The Association of Convenience Stores has urged the Low Pay Commission to consider the impact of future increases in wage rates on the labour market.
In its annual submission to the LPC, which sets the National Living Wage, the ACS said its Local Shops Report showed that the number of jobs in the convenience sector fell from 407,000 in 2015 to 370,000 in 2017, despite the number of stores remaining stable.
It also cited evidence from its National Living Wage survey which represents the views of over 3,000 stores. The findings reveal:
- 75% of retailers are reducing the number of staff hours in their business
- 60% of retailers are increasing the number of hours they work to cover staff shortages
- 39% of retailers have had to reduce the number of staff employed in their business
When asked about future increases in the National Living Wage, 77% of respondents believed that the rate should not rise any higher than the rate of inflation.
ACS chief executive James Lowman said: “Convenience stores are an important local employer, providing flexible jobs for people that often have other commitments at home. It is clear however that rises in the National Living Wage are forcing retailers into making difficult decisions to reduce costs in their business by reducing staff hours, working more themselves to make up the shortfall and even having to lay off staff altogether.

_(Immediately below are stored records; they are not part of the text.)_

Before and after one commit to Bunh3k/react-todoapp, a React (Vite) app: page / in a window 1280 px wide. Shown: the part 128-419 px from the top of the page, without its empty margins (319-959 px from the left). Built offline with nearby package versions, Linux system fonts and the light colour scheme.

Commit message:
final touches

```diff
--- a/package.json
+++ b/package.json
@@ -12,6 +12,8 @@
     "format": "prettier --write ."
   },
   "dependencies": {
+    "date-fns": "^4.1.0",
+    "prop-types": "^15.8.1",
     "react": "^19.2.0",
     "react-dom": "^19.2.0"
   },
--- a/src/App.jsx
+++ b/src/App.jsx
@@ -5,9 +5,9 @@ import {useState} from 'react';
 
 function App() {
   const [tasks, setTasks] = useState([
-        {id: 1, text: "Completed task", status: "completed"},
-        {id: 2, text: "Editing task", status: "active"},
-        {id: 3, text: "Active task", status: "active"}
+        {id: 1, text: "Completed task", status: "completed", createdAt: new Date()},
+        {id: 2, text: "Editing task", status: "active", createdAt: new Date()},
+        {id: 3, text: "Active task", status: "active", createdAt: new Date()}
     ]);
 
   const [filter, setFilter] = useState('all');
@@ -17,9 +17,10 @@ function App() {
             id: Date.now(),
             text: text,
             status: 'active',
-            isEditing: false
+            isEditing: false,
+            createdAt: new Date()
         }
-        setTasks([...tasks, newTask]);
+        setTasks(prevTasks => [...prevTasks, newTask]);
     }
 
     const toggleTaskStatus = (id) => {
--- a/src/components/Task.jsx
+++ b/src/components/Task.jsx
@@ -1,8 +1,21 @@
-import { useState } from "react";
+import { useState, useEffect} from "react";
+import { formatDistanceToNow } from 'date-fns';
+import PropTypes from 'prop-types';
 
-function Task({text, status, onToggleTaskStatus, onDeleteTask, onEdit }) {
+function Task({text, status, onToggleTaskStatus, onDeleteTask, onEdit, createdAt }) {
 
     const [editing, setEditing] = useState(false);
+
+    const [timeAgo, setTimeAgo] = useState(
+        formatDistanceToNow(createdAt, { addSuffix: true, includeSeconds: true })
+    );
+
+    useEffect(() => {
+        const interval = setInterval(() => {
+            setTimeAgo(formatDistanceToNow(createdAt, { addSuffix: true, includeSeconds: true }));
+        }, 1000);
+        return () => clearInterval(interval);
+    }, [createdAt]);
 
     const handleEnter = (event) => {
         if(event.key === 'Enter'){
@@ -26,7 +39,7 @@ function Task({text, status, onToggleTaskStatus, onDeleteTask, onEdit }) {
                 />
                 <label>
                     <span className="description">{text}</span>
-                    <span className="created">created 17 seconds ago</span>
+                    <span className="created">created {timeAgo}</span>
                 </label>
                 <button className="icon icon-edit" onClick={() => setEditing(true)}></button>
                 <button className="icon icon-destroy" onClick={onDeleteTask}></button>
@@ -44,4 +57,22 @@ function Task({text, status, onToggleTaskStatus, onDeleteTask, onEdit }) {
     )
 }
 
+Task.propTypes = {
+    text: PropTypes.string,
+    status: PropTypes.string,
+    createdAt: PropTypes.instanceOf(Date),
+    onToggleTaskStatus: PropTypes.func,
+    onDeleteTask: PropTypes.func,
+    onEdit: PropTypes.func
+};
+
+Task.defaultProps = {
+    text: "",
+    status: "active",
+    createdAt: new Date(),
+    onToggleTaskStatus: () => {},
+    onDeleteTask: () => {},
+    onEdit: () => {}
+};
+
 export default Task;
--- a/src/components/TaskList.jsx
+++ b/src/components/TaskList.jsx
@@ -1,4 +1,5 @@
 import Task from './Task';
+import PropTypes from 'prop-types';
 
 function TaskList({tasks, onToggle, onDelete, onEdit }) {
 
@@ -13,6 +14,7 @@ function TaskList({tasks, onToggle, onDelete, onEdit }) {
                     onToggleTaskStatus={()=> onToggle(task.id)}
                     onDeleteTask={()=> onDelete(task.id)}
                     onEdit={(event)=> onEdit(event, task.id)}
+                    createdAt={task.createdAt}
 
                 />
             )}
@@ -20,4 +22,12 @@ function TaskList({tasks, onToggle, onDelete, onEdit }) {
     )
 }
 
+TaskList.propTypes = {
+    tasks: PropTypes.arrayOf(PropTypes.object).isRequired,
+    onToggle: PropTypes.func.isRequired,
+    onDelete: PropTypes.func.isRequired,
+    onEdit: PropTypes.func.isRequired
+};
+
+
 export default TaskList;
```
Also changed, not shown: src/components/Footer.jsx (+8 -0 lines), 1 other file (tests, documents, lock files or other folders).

“Convenience store owners are keen to pay their employees as much as they can, but further job losses should not be a consequence of rises in national wage rages. We urge the Low Pay Commission to exercise caution in setting future wage rates and consider carefully the impact that any significant rises will have on the labour market.”